This month’s featured artifact comes to us from Manila, the capital city of the Philippines. For thousands of years, the shells of the windowpane oyster have been processed there into an affordable and durable substitute for glass. The windowpane oyster, known by its scientific name of Placuna placenta, is a mollusk and is edible, although it is sought mostly for its shell for use in windows, jewelry, and artwork. Unlike the transparency of glass, capiz is translucent, allowing light in while also affording privacy.
Preparing the shells involved cleaning and treatment with acid to make the material more workable. After drying, the shells were often cut into smaller pieces, according to their intended use. Once they are processed, they are referred to as capiz shells, sharing a name with the Capiz province in which they were once abundant.
Windowpane oyster numbers have declined due to destructive fishing methods and overfishing.
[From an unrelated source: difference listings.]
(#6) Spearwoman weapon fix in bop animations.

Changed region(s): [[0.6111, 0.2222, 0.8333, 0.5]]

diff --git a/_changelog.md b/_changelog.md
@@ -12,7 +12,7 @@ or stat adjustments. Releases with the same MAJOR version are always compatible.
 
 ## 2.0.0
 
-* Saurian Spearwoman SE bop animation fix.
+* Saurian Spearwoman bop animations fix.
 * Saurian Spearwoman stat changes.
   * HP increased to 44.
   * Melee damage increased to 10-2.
While the industry is now regulated, it remains to be seen if this will be enough to conserve the species into the future. A further threat to the capiz industry is the loss of traditional knowledge of how to process and work the shells.
Richard Herrman originally collected the shells that are now in the Dubuque County Historical Society’s collection. Herrmann was a 19th-century Dubuquer and cabinetmaker by trade, but his real passion was collecting. Herrmann collected many types of objects and created the Richard Herrmann Museum of Natural History in his home. His original labels are still visible on the capiz shells, with a note that reads, “kindness of Leo Fischer,” presumably a friend who brought the shells back knowing they might interest Herrmann.
By showing the shells at various stages of processing, these artifacts help us visualize the preparation needed for capiz shells, appreciate the history of this industry, and better understand one of the many ways in which humans interact with the ocean.